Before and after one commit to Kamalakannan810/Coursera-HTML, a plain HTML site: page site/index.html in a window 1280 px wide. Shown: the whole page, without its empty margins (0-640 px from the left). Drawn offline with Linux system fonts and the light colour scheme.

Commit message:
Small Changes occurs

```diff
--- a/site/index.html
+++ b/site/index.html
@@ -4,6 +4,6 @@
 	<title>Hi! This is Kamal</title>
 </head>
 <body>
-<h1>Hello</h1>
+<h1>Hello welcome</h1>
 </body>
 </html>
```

----------------

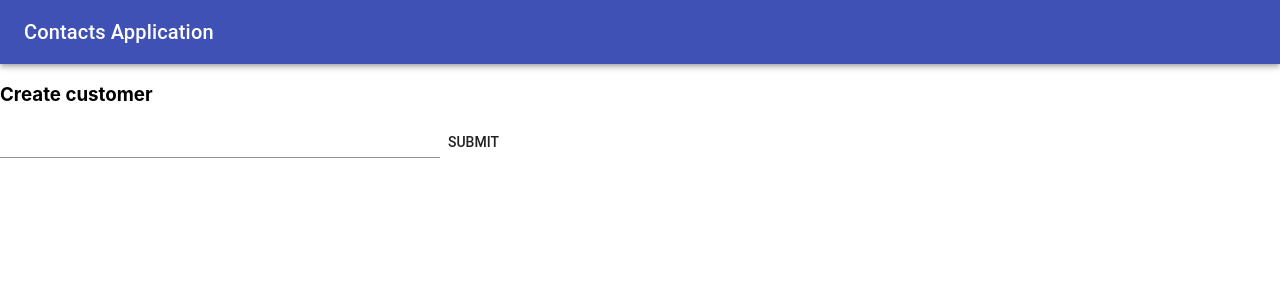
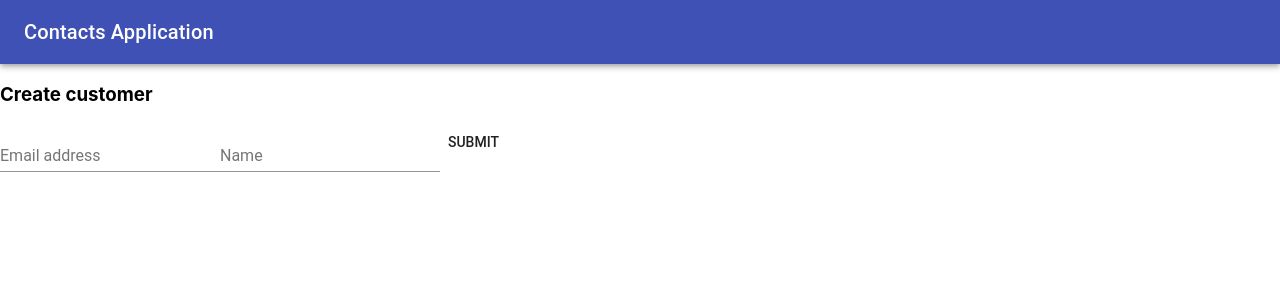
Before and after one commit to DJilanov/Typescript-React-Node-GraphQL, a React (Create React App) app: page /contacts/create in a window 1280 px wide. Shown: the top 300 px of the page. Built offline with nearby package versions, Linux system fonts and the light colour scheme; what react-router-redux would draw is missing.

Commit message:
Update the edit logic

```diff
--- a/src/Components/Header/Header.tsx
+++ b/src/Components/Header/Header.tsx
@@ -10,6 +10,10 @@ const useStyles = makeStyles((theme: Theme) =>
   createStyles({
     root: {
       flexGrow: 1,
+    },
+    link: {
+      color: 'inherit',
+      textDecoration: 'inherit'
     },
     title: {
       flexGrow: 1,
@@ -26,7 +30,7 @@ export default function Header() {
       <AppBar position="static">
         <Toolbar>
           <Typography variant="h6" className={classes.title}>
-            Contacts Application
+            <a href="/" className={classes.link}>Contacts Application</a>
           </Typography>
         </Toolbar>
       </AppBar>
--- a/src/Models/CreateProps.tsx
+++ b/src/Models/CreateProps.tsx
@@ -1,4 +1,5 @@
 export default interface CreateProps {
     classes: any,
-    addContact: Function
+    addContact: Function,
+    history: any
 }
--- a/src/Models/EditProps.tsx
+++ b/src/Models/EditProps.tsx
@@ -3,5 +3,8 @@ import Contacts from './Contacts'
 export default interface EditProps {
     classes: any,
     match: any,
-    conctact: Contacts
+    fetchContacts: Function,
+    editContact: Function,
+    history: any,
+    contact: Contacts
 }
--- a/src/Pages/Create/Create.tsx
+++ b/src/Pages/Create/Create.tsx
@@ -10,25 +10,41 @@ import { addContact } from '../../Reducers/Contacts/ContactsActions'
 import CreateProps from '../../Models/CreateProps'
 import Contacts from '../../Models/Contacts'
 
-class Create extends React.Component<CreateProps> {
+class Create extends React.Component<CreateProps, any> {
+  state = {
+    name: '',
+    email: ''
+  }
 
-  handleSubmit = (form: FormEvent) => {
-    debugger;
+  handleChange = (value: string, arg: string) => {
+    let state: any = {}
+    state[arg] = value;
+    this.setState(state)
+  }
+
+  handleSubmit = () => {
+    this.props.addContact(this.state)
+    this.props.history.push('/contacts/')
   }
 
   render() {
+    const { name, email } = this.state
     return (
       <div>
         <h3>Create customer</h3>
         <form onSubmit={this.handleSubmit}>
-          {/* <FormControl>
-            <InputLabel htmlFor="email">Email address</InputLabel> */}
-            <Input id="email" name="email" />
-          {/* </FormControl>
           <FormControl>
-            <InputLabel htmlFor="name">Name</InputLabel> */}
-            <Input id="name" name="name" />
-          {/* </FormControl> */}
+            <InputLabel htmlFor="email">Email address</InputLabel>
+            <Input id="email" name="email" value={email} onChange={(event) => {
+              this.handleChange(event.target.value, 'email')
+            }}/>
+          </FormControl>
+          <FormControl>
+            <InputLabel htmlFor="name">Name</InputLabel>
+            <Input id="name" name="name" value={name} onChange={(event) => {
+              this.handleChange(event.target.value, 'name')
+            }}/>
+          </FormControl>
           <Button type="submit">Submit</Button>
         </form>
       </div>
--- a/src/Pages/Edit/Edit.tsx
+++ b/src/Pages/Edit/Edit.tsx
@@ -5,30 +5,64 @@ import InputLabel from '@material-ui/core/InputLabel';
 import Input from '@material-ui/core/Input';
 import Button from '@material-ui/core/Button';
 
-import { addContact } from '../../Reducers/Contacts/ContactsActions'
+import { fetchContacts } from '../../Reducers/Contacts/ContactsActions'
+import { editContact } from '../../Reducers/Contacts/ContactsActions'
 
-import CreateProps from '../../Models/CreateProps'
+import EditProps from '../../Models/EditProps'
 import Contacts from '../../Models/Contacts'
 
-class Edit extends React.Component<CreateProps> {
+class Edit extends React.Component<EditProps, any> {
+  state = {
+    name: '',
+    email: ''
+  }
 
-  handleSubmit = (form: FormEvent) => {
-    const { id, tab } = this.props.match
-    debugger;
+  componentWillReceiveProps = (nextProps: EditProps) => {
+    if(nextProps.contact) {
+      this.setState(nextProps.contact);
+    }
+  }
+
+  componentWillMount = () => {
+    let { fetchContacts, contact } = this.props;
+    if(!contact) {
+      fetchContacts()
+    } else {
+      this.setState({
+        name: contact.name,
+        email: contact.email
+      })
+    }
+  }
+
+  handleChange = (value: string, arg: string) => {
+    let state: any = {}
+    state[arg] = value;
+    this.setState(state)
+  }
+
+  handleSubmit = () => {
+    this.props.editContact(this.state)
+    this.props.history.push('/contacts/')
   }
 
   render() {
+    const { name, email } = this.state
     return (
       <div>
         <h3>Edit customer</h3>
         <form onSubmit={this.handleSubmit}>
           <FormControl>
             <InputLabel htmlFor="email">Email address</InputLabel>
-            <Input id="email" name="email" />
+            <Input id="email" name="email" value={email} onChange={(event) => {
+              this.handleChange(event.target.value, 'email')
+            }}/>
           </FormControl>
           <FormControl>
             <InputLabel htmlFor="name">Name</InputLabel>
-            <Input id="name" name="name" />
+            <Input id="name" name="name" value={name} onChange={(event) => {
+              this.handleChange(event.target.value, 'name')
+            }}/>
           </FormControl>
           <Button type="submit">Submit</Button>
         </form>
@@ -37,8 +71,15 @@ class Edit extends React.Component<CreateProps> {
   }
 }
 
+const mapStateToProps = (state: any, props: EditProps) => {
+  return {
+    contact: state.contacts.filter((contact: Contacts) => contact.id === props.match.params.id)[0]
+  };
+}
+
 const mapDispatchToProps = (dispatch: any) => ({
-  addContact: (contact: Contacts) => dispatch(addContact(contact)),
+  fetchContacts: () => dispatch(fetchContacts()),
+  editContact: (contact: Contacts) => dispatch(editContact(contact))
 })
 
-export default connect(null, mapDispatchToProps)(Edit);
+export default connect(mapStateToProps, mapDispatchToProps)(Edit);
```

----------------

## Exercise
All lines in the entries above that include "ContactsActions" should be found and copied.

## Result below
@@ -10,25 +10,41 @@ import { addContact } from '../../Reducers/Contacts/ContactsActions'
-import { addContact } from '../../Reducers/Contacts/ContactsActions'
+import { fetchContacts } from '../../Reducers/Contacts/ContactsActions'
+import { editContact } from '../../Reducers/Contacts/ContactsActions'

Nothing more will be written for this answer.